Further amendments were made, including the 2013 amendments, which provided for the recognition of foreign law shareholder agreements.  However, the popular view is that BVI companies still provide the best solutions to matters concerning shareholder rights and joint ventures, with one paper noting that despite the 2013 amendments, the authors "do not see an immediate change to the tendency to structure Russian joint investments offshore."[5]



What this outline review of the relationship between Russia and the BVI indicates is that an understanding of the Russian legal and economic context is key to understanding the reasons for the popularity of BVI companies in Russia.


It is clear from the Russian perspective that BVI companies have been used as a means of managing legal risk.  The BVI has allowed Russian investors to manage risk by providing the tools to enable such investors to protect their assets, to obtain finance in an uncertain economic environment, and to rely upon well defined property rights and legal protections when co-investing with other investors.

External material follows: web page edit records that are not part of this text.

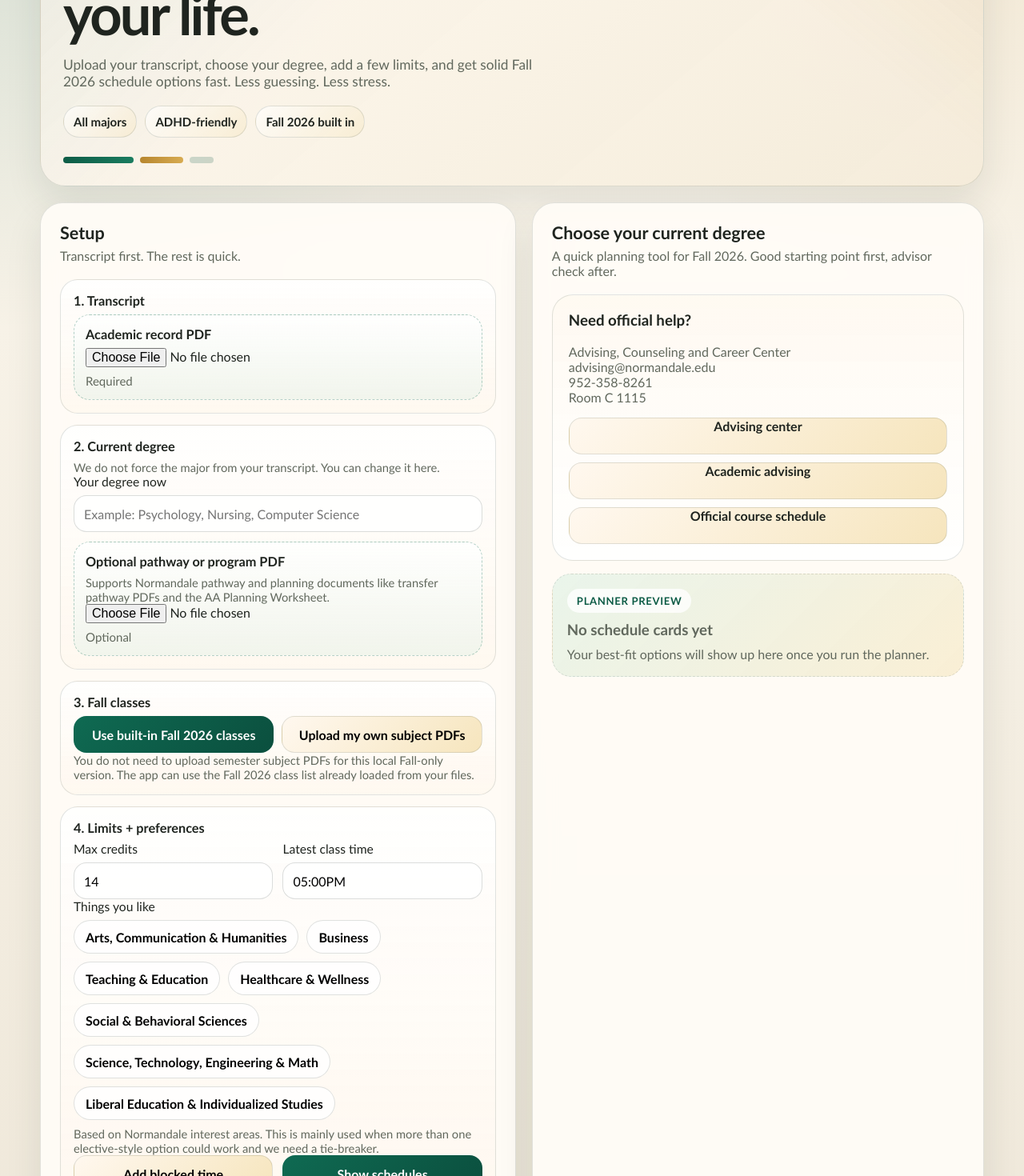
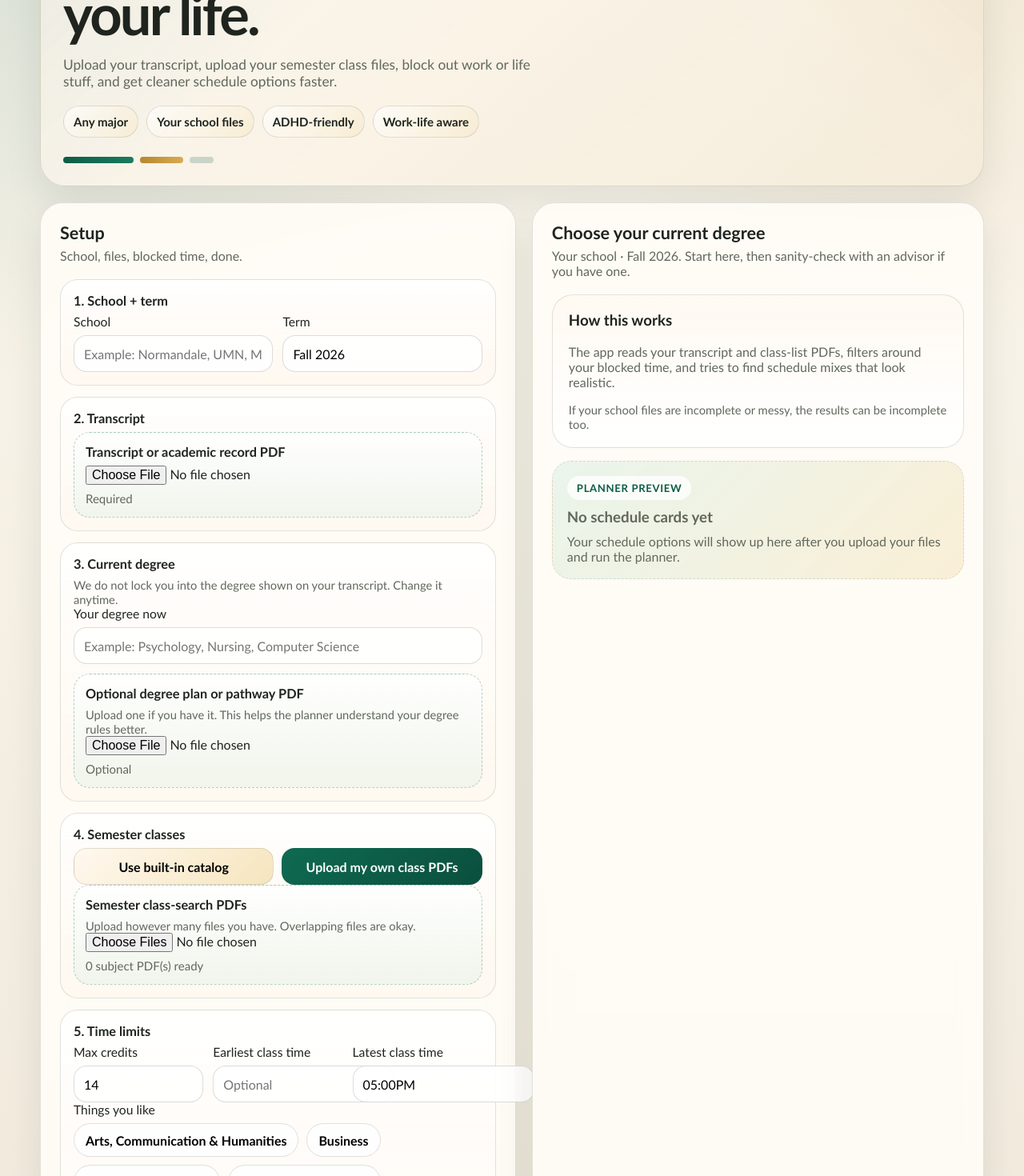
Before and after one commit to ans25et/normandale-schedule-ai, a Next.js app: page / in a window 1280 px wide. Shown: the part 320-1790 px from the top of the page at 80% size. Built offline with nearby package versions, Linux system fonts and the light colour scheme.

Commit message:
Make planner UI generic and upload-first

```diff
--- a/app/page.tsx
+++ b/app/page.tsx
@@ -31,14 +31,15 @@ const defaultConstraints: StudentConstraints = {
 
 export default function HomePage() {
   const [programId] = useState("normandale-general-v1");
-  const [termLabel] = useState("Fall 2026");
+  const [schoolName, setSchoolName] = useState("");
+  const [termLabel, setTermLabel] = useState("Fall 2026");
   const [constraints, setConstraints] = useState<StudentConstraints>(defaultConstraints);
   const [transcriptDocumentId, setTranscriptDocumentId] = useState<string>();
   const [transcriptPreview, setTranscriptPreview] = useState<TranscriptParseResult>();
   const [pathwayDocumentId, setPathwayDocumentId] = useState<string>();
   const [pathwayPreview, setPathwayPreview] = useState<PathwayParseResult>();
   const [selectedMajor, setSelectedMajor] = useState("");
-  const [useBuiltInFallCatalog, setUseBuiltInFallCatalog] = useState(true);
+  const [useBuiltInFallCatalog, setUseBuiltInFallCatalog] = useState(false);
   const [courseSearchDocumentIds, setCourseSearchDocumentIds] = useState<string[]>([]);
   const [courseSearchPayloads, setCourseSearchPayloads] = useState<CourseSearchParseResult[]>([]);
   const [plan, setPlan] = useState<PlanResult>();
@@ -55,6 +56,8 @@ export default function HomePage() {
     }
     return "Choose your current degree";
   }, [selectedMajor, transcriptPreview]);
+
+  const currentSchoolLabel = schoolName.trim() || "Your school";
 
   async function uploadSingleFile<T>(
     endpoint: string,
@@ -192,16 +195,17 @@ export default function HomePage() {
   return (
     <main className="page-shell">
       <section className="hero">
-        <span className="eyebrow">Fall 2026 · Normandale only</span>
-        <h1>Build a schedule that actually fits your life.</h1>
+        <span className="eyebrow">{termLabel} · bring your own files</span>
+        <h1>Build a class schedule that actually fits your life.</h1>
         <p>
-          Upload your transcript, choose your degree, add a few limits, and get solid Fall 2026 schedule options fast. Less
-          guessing. Less stress.
+          Upload your transcript, upload your semester class files, block out work or life stuff, and get cleaner schedule options
+          faster.
         </p>
         <div className="note-strip">
-          <span>All majors</span>
+          <span>Any major</span>
+          <span>Your school files</span>
           <span>ADHD-friendly</span>
-          <span>Fall 2026 built in</span>
+          <span>Work-life aware</span>
         </div>
         <div className="hero-stripe" aria-hidden="true">
           <span />
@@ -214,13 +218,37 @@ export default function HomePage() {
         <section className="panel">
           <div className="panel-inner">
             <h2 className="section-title">Setup</h2>
-            <p className="section-copy">Transcript first. The rest is quick.</p>
+            <p className="section-copy">School, files, blocked time, done.</p>
 
             <div className="step-list">
               <div className="step-card">
-                <h3>1. Transcript</h3>
+                <h3>1. School + term</h3>
+                <div className="mini-grid">
+                  <div className="field">
+                    <label htmlFor="school">School</label>
+                    <input
+                      id="school"
+                      value={schoolName}
+                      onChange={(event) => setSchoolName(event.target.value)}
+                      placeholder="Example: Normandale, UMN, Metro State"
+                    />
+                  </div>
+                  <div className="field">
+                    <label htmlFor="term">Term</label>
+                    <input
+                      id="term"
+                      value={termLabel}
+                      onChange={(event) => setTermLabel(event.target.value)}
+                      placeholder="Example: Fall 2026"
+                    />
+                  </div>
+                </div>
+              </div>
+
+              <div className="step-card">
+                <h3>2. Transcript</h3>
                 <div className="upload-card">
-                  <h4>Academic record PDF</h4>
+                  <h4>Transcript or academic record PDF</h4>
                   <input
                     type="file"
                     accept="application/pdf"
@@ -247,8 +275,8 @@ export default function HomePage() {
               </div>
 
               <div className="step-card">
-                <h3>2. Current degree</h3>
-                <p className="helper-copy">We do not force the major from your transcript. You can change it here.</p>
+                <h3>3. Current degree</h3>
+                <p className="helper-copy">We do not lock you into the degree shown on your transcript. Change it anytime.</p>
                 <div className="field">
                   <label htmlFor="major">Your degree now</label>
                   <input
@@ -262,15 +290,17 @@ export default function HomePage() {
                     {(transcriptPreview?.majors ?? []).map((major) => (
                       <option key={major} value={major} />
                     ))}
-                    {NORMANDALE_PROGRAMS.map((program) => (
+                    {schoolName.trim().toLowerCase().includes("normandale")
+                      ? NORMANDALE_PROGRAMS.map((program) => (
                       <option key={program} value={program} />
-                    ))}
+                        ))
+                      : null}
                   </datalist>
                 </div>
                 <div className="upload-card" style={{ marginTop: "12px" }}>
-                  <h4>Optional pathway or program PDF</h4>
+                  <h4>Optional degree plan or pathway PDF</h4>
                   <p className="helper-copy">
-                    Supports Normandale pathway and planning documents like transfer pathway PDFs and the AA Planning Worksheet.
+                    Upload one if you have it. This helps the planner understand your degree rules better.
                   </p>
                   <input
                     type="file"
@@ -295,32 +325,32 @@ export default function HomePage() {
               </div>
 
               <div className="step-card">
-                <h3>3. Fall classes</h3>
+                <h3>4. Semester classes</h3>
                 <div className="toggle-row">
                   <button
                     type="button"
                     className={useBuiltInFallCatalog ? "primary-btn" : "secondary-btn"}
                     onClick={() => setUseBuiltInFallCatalog(true)}
                   >
-                    Use built-in Fall 2026 classes
+                    Use built-in catalog
                   </button>
                   <button
                     type="button"
                     className={!useBuiltInFallCatalog ? "primary-btn" : "secondary-btn"}
                     onClick={() => setUseBuiltInFallCatalog(false)}
                   >
-                    Upload my own subject PDFs
+                    Upload my own class PDFs
                   </button>
                 </div>
 
                 {useBuiltInFallCatalog ? (
                   <p className="helper-copy">
-                    You do not need to upload semester subject PDFs for this local Fall-only version. The app can use the Fall 2026
-                    class list already loaded from your files.
+                    Best when you are using the built-in Normandale Fall 2026 catalog. For any other school, use your own class PDFs.
                   </p>
                 ) : (
                   <div className="upload-card">
-                    <h4>Semester subject PDFs</h4>
+                    <h4>Semester class-search PDFs</h4>
+                    <p className="helper-copy">Upload however many files you have. Overlapping files are okay.</p>
                     <input
                       type="file"
                       accept="application/pdf"
@@ -349,7 +379,7 @@ export default function HomePage() {
               </div>
 
               <div className="step-card">
-                <h3>4. Limits + preferences</h3>
+                <h3>5. Time limits</h3>
                 <div className="mini-grid">
                   <div className="field">
                     <label htmlFor="credits">Max credits</label>
@@ -362,6 +392,15 @@ export default function HomePage() {
                       onChange={(event) =>
                         setConstraints((current) => ({ ...current, maxCredits: Number(event.target.value) || 0 }))
                       }
+                    />
+                  </div>
+                  <div className="field">
+                    <label htmlFor="earliest">Earliest class time</label>
+                    <input
+                      id="earliest"
+                      value={constraints.earliestClassTime ?? ""}
+                      onChange={(event) => setConstraints((current) => ({ ...current, earliestClassTime: event.target.value }))}
+                      placeholder="Optional"
                     />
                   </div>
                   <div className="field">
@@ -392,8 +431,7 @@ export default function HomePage() {
                     })}
                   </div>
                   <p className="helper-copy">
-                    Based on Normandale interest areas. This is mainly used when more than one elective-style option could work and we
-                    need a tie-breaker.
+                    This helps break ties when more than one elective-style schedule could work.
                   </p>
                 </div>
 
@@ -466,36 +504,18 @@ export default function HomePage() {
           <div className="panel-inner">
             <h2 className="section-title">{currentMajorLabel}</h2>
             <p className="section-copy">
-              A quick planning tool for Fall 2026. Good starting point first, advisor check after.
+              {currentSchoolLabel} · {termLabel}. Start here, then sanity-check with an advisor if you have one.
             </p>
 
             <article className="schedule-card" style={{ marginBottom: "16px" }}>
-              <h3 style={{ marginTop: 0 }}>Need official help?</h3>
+              <h3 style={{ marginTop: 0 }}>How this works</h3>
               <p className="muted">
-                Advising, Counseling and Career Center
-                <br />
-                advising@normandale.edu
-                <br />
-                952-358-8261
-                <br />
-                Room C 1115
+                The app reads your transcript and class-list PDFs, filters around your blocked time, and tries to find schedule mixes
+                that look realistic.
               </p>
-              <div className="link-stack">
-                <a className="secondary-btn link-btn" href="https://www.normandale.edu/current-students/advising-counseling-and-career-center/" target="_blank" rel="noreferrer">
-                  Advising center
-                </a>
-                <a className="secondary-btn link-btn" href="https://www.normandale.edu/current-students/advising-counseling-and-career-center/advising-planning/index.html" target="_blank" rel="noreferrer">
-                  Academic advising
-                </a>
-                <a
-                  className="secondary-btn link-btn"
-                  href="https://eservices.minnstate.edu/registration/search/advanced.html?searchrcid=0156&searchcampusid=&setCollege=Set+College%2FUniversity"
-                  target="_blank"
-                  rel="noreferrer"
-                >
-                  Official course schedule
-                </a>
-              </div>
+              <p className="helper-copy" style={{ marginBottom: 0 }}>
+                If your school files are incomplete or messy, the results can be incomplete too.
+              </p>
             </article>
 
             {isGenerating ? (
@@ -522,7 +542,7 @@ export default function HomePage() {
               <div className="empty-state vibe-state">
                 <span className="vibe-badge">Planner preview</span>
                 <h3>No schedule cards yet</h3>
-                <p>Your best-fit options will show up here once you run the planner.</p>
+                <p>Your schedule options will show up here after you upload your files and run the planner.</p>
               </div>
             ) : (
               <div className="schedule-stack">
```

[1] See Koroliuk & Rudenko, Russian Multinationals FDI Outflows Geography: the Emerging Dominance of Greater Europe, 67(1) European Researcher (2014).

[2] See Settles, International Investment Activities of Russian Corporations, <>.

[3] See The Economist, Unbundling the Nation State, 8 February 2014.

[4] See Karhunen & Ledayeva, Foreign Investments Between Offshore Financial Cenres and Russia: Institutional Arbitrage or Institutional Escape, Centre for Markets in Transition Paper 1 (2011).

[5] See Cranfield & Kondruseva, Changes to regulation of shareholders agreements in the context of the Russian Civil Code reform - will they make a difference? Lexology (12 December 2013) <>.